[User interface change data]
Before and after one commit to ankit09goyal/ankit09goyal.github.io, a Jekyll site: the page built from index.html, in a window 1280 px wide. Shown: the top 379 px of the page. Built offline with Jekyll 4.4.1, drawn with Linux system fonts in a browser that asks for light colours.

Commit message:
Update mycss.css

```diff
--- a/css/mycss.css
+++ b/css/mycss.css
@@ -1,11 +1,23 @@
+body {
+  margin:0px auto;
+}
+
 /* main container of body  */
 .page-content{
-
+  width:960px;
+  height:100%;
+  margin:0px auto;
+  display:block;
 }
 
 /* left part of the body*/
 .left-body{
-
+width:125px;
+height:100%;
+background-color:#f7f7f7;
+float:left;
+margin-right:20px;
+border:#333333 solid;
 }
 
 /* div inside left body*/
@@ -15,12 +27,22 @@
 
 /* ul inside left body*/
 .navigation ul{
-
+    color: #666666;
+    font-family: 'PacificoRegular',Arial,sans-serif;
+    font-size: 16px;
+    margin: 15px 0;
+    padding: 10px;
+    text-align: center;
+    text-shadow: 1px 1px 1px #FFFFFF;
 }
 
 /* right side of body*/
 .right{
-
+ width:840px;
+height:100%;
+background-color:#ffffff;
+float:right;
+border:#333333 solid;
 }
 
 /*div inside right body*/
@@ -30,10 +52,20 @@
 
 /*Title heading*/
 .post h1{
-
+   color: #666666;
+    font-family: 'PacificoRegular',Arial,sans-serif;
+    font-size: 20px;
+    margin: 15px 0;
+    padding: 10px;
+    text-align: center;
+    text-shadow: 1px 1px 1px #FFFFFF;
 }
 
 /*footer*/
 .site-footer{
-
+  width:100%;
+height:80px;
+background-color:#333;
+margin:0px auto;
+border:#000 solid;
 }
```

# Problem to work on:
What is needed here is an exact copy of all the records above.

# Response box:
Before and after one commit to ankit09goyal/ankit09goyal.github.io, a Jekyll site: the page built from index.html, in a window 1280 px wide. Shown: the top 379 px of the page. Built offline with Jekyll 4.4.1, drawn with Linux system fonts in a browser that asks for light colours.

Commit message:
Update mycss.css

```diff
--- a/css/mycss.css
+++ b/css/mycss.css
@@ -1,11 +1,23 @@
+body {
+  margin:0px auto;
+}
+
 /* main container of body  */
 .page-content{
-
+  width:960px;
+  height:100%;
+  margin:0px auto;
+  display:block;
 }
 
 /* left part of the body*/
 .left-body{
-
+width:125px;
+height:100%;
+background-color:#f7f7f7;
+float:left;
+margin-right:20px;
+border:#333333 solid;
 }
 
 /* div inside left body*/
@@ -15,12 +27,22 @@
 
 /* ul inside left body*/
 .navigation ul{
-
+    color: #666666;
+    font-family: 'PacificoRegular',Arial,sans-serif;
+    font-size: 16px;
+    margin: 15px 0;
+    padding: 10px;
+    text-align: center;
+    text-shadow: 1px 1px 1px #FFFFFF;
 }
 
 /* right side of body*/
 .right{
-
+ width:840px;
+height:100%;
+background-color:#ffffff;
+float:right;
+border:#333333 solid;
 }
 
 /*div inside right body*/
@@ -30,10 +52,20 @@
 
 /*Title heading*/
 .post h1{
-
+   color: #666666;
+    font-family: 'PacificoRegular',Arial,sans-serif;
+    font-size: 20px;
+    margin: 15px 0;
+    padding: 10px;
+    text-align: center;
+    text-shadow: 1px 1px 1px #FFFFFF;
 }
 
 /*footer*/
 .site-footer{
-
+  width:100%;
+height:80px;
+background-color:#333;
+margin:0px auto;
+border:#000 solid;
 }
```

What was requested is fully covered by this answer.